Pring sees SaaS adoption broadening out from areas such as CRM and HR into new areas such as procurement and compliance management. However, the scale of change involved in moving to a SaaS approach is proving hard for many vendors to manage. "Due to the law of large numbers, traditional IT solution models are becoming victims of their own success, while the relative smallness of new approaches facilitates growth much more easily," Pring says. "For large, established IT solution providers, the SaaS market so far hasn't appeared to have enough incremental growth potential to meaningfully contribute to revenue growth. As a result, they have tended to ignore it."

This has left the door open for smaller, newer players, who are now pouring into this gap, Pring says.
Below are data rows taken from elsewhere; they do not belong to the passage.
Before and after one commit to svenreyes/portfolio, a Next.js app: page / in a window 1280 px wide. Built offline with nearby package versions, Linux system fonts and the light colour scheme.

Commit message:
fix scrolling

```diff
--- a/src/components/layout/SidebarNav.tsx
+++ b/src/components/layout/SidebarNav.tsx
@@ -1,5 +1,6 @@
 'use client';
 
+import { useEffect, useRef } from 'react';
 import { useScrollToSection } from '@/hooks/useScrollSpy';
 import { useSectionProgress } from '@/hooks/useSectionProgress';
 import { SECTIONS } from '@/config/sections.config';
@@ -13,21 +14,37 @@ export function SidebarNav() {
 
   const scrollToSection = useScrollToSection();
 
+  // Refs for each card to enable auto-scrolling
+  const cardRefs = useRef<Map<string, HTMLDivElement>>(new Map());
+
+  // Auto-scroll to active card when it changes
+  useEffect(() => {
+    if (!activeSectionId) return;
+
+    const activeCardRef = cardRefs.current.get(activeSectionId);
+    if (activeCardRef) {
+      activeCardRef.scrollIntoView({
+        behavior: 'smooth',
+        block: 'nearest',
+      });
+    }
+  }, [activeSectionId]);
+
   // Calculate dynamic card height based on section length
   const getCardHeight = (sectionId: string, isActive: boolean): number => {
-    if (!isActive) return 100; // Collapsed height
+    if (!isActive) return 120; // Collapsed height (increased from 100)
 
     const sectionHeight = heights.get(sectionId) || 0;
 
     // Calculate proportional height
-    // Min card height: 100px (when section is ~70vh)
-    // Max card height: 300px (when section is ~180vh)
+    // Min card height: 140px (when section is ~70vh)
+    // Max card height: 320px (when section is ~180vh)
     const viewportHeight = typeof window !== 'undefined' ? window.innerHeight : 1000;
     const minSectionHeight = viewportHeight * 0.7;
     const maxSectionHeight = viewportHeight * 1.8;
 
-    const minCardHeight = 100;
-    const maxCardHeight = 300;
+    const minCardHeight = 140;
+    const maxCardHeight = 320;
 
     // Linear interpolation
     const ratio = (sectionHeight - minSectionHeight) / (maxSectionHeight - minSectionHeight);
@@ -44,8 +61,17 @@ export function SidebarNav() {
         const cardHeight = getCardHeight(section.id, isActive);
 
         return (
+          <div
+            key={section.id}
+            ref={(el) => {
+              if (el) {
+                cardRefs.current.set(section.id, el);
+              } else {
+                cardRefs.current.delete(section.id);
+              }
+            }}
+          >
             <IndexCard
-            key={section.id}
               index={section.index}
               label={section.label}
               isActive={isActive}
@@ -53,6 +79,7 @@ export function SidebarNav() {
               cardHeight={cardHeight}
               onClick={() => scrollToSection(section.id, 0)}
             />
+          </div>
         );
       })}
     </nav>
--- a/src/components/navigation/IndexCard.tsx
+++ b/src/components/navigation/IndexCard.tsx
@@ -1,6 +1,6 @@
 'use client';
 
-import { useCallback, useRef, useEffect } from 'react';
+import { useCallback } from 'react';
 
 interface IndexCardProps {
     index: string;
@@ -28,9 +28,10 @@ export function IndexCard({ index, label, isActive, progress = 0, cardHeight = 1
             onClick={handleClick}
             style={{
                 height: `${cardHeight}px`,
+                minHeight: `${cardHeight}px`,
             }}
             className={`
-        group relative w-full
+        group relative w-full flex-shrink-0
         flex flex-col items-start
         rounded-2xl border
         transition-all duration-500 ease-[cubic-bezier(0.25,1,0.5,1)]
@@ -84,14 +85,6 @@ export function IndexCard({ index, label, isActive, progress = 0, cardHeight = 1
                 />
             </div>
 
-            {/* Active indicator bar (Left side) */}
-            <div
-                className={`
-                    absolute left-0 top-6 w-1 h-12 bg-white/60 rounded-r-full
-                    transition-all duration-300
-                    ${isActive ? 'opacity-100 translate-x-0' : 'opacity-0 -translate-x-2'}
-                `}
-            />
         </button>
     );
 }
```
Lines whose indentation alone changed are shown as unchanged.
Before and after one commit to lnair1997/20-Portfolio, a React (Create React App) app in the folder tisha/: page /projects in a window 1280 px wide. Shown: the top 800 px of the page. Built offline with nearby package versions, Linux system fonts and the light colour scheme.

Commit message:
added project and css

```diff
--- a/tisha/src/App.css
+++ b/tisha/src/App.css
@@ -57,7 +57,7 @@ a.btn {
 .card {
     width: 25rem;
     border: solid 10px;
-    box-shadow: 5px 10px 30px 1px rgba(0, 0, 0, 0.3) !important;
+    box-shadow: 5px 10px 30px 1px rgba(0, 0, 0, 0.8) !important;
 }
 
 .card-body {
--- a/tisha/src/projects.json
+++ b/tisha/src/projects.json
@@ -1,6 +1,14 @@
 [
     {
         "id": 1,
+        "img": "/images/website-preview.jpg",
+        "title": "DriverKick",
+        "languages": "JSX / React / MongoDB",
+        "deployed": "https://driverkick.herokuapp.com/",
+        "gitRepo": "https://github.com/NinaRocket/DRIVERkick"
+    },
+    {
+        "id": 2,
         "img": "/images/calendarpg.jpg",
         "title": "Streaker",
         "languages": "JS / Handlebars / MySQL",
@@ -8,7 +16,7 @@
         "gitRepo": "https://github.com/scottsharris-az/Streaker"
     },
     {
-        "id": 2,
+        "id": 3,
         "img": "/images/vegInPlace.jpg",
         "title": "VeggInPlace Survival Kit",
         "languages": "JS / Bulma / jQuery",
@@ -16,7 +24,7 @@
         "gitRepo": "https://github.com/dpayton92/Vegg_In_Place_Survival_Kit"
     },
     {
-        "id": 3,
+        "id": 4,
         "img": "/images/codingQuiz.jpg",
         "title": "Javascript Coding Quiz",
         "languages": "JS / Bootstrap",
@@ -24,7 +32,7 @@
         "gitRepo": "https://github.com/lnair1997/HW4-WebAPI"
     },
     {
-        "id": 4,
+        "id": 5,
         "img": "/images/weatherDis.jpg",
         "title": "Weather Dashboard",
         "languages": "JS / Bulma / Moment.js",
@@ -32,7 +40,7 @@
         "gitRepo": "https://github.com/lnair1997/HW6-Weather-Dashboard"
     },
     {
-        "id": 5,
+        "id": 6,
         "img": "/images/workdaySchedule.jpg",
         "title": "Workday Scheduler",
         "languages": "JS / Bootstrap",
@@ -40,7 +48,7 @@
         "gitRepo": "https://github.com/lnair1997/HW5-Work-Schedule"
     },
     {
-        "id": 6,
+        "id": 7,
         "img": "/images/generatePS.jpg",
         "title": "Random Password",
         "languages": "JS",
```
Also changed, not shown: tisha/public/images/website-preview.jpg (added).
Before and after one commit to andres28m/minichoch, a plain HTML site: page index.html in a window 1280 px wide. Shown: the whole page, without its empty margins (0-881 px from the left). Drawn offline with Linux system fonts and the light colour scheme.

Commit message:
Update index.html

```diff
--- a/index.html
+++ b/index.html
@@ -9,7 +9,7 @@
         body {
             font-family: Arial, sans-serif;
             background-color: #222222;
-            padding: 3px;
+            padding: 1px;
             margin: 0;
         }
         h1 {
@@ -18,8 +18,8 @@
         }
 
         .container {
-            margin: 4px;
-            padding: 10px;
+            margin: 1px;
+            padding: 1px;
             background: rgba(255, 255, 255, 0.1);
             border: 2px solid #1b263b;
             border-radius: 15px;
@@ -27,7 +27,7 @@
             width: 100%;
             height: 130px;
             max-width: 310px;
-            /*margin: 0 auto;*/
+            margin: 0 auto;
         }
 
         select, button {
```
Incumbent IT solution providers are slowly waking up to this and are entering the market to leverage SaaS market interest. "SaaS is a manifestation of the increasing maturation of software development, deployment, and management. New technologies used in software development and improvements in the underlying development business processes are making software development a more industrialized process."

This maturation will also have a profound influence on the types of services consultants and system integrators will offer, and on the types of IT services that are sourced by enterprises. Some IT services will come to resemble manufacturing, and will have a similar development curve as most manufacturing businesses had during the last quarter of a century--that is, wide movement overseas to lower-cost production centers and overall price deflation, Pring says. Although the SaaS market is still relatively small, service providers need to make important strategic decisions now. Pring says that the scale of change that SaaS will produce requires providers to make the following changes soon so they can keep ahead of the SaaS wave:
Use solutions built on next-generation Web services, SOAs and highly automated server farms to produce multitenant, mass-customizable solutions that facilitate agility while sustaining uniqueness at a reduced cost.

Make strategic decisions around whether to offer SaaS as simply one element of a broader portfolio or to fully evolve toward a SaaS-based delivery model.
Act now because of the scale of change required to successfully exploit SaaS opportunities.
Conduct thorough due diligence to be well placed to take advantage of opportunities and manage risk as the market evolves toward SaaS.

"This potential combination of SaaS and global souring delivery models--two notions that have seemed diametrically opposite up until now--will produce powerful changes in the entire IT industry, and particularly IT service providers," Pring says.